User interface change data
▬▬▬▬▬▬▬▬▬▬
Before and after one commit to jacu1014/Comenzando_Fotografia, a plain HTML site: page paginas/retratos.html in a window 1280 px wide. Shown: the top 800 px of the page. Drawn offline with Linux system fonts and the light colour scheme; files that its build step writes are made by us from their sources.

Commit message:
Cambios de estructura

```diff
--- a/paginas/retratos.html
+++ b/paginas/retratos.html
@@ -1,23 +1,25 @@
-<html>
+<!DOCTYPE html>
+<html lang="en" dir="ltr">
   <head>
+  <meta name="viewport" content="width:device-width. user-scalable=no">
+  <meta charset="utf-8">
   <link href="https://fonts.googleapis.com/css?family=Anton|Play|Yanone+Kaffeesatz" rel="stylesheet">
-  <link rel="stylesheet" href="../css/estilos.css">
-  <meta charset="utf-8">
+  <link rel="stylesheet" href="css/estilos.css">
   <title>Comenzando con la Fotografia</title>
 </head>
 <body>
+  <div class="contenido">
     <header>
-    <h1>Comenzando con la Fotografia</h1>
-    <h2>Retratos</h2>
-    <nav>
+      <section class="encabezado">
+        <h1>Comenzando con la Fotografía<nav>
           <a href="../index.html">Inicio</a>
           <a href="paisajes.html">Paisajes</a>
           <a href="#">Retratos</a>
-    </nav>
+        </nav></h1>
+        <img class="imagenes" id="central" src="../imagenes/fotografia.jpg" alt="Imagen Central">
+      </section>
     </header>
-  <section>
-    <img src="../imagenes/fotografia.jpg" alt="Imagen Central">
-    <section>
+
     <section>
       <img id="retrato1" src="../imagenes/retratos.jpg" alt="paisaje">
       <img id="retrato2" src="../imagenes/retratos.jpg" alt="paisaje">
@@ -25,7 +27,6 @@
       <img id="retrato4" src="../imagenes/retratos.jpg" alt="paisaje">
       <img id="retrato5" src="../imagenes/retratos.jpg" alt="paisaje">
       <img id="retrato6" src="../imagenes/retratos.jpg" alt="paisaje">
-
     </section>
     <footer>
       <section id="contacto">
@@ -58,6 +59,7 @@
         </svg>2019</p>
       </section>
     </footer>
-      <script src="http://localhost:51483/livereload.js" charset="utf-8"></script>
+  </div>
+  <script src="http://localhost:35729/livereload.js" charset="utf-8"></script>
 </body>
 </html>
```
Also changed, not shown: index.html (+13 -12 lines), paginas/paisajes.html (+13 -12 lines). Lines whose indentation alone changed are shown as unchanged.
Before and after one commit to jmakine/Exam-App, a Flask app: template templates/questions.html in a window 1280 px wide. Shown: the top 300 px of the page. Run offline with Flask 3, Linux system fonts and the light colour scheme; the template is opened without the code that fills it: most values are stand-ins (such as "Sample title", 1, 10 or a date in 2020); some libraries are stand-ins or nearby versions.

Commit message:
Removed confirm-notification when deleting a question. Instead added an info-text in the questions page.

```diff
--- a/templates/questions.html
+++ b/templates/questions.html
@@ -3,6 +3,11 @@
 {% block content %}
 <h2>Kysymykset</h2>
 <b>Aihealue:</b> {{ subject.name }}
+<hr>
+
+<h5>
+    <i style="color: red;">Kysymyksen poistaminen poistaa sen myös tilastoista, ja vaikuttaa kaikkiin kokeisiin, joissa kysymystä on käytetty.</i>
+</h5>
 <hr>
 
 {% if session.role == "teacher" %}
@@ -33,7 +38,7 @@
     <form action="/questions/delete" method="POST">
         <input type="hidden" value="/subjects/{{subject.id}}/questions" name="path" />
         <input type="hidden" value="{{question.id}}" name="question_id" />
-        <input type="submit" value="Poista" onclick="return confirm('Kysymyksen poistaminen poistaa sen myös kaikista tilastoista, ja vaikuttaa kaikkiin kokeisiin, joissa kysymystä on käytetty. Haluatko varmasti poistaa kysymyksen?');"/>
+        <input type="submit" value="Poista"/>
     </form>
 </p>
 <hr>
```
▬▬▬▬▬▬▬▬▬▬
> **Exercise details**
Copy every record exactly as presented.

> **Output for this exercise**
Before and after one commit to jacu1014/Comenzando_Fotografia, a plain HTML site: page paginas/retratos.html in a window 1280 px wide. Shown: the top 800 px of the page. Drawn offline with Linux system fonts and the light colour scheme; files that its build step writes are made by us from their sources.

Commit message:
Cambios de estructura

```diff
--- a/paginas/retratos.html
+++ b/paginas/retratos.html
@@ -1,23 +1,25 @@
-<html>
+<!DOCTYPE html>
+<html lang="en" dir="ltr">
   <head>
+  <meta name="viewport" content="width:device-width. user-scalable=no">
+  <meta charset="utf-8">
   <link href="https://fonts.googleapis.com/css?family=Anton|Play|Yanone+Kaffeesatz" rel="stylesheet">
-  <link rel="stylesheet" href="../css/estilos.css">
-  <meta charset="utf-8">
+  <link rel="stylesheet" href="css/estilos.css">
   <title>Comenzando con la Fotografia</title>
 </head>
 <body>
+  <div class="contenido">
     <header>
-    <h1>Comenzando con la Fotografia</h1>
-    <h2>Retratos</h2>
-    <nav>
+      <section class="encabezado">
+        <h1>Comenzando con la Fotografía<nav>
           <a href="../index.html">Inicio</a>
           <a href="paisajes.html">Paisajes</a>
           <a href="#">Retratos</a>
-    </nav>
+        </nav></h1>
+        <img class="imagenes" id="central" src="../imagenes/fotografia.jpg" alt="Imagen Central">
+      </section>
     </header>
-  <section>
-    <img src="../imagenes/fotografia.jpg" alt="Imagen Central">
-    <section>
+
     <section>
       <img id="retrato1" src="../imagenes/retratos.jpg" alt="paisaje">
       <img id="retrato2" src="../imagenes/retratos.jpg" alt="paisaje">
@@ -25,7 +27,6 @@
       <img id="retrato4" src="../imagenes/retratos.jpg" alt="paisaje">
       <img id="retrato5" src="../imagenes/retratos.jpg" alt="paisaje">
       <img id="retrato6" src="../imagenes/retratos.jpg" alt="paisaje">
-
     </section>
     <footer>
       <section id="contacto">
@@ -58,6 +59,7 @@
         </svg>2019</p>
       </section>
     </footer>
-      <script src="http://localhost:51483/livereload.js" charset="utf-8"></script>
+  </div>
+  <script src="http://localhost:35729/livereload.js" charset="utf-8"></script>
 </body>
 </html>
```
Also changed, not shown: index.html (+13 -12 lines), paginas/paisajes.html (+13 -12 lines). Lines whose indentation alone changed are shown as unchanged.
Before and after one commit to jmakine/Exam-App, a Flask app: template templates/questions.html in a window 1280 px wide. Shown: the top 300 px of the page. Run offline with Flask 3, Linux system fonts and the light colour scheme; the template is opened without the code that fills it: most values are stand-ins (such as "Sample title", 1, 10 or a date in 2020); some libraries are stand-ins or nearby versions.

Commit message:
Removed confirm-notification when deleting a question. Instead added an info-text in the questions page.

```diff
--- a/templates/questions.html
+++ b/templates/questions.html
@@ -3,6 +3,11 @@
 {% block content %}
 <h2>Kysymykset</h2>
 <b>Aihealue:</b> {{ subject.name }}
+<hr>
+
+<h5>
+    <i style="color: red;">Kysymyksen poistaminen poistaa sen myös tilastoista, ja vaikuttaa kaikkiin kokeisiin, joissa kysymystä on käytetty.</i>
+</h5>
 <hr>
 
 {% if session.role == "teacher" %}
@@ -33,7 +38,7 @@
     <form action="/questions/delete" method="POST">
         <input type="hidden" value="/subjects/{{subject.id}}/questions" name="path" />
         <input type="hidden" value="{{question.id}}" name="question_id" />
-        <input type="submit" value="Poista" onclick="return confirm('Kysymyksen poistaminen poistaa sen myös kaikista tilastoista, ja vaikuttaa kaikkiin kokeisiin, joissa kysymystä on käytetty. Haluatko varmasti poistaa kysymyksen?');"/>
+        <input type="submit" value="Poista"/>
     </form>
 </p>
 <hr>
```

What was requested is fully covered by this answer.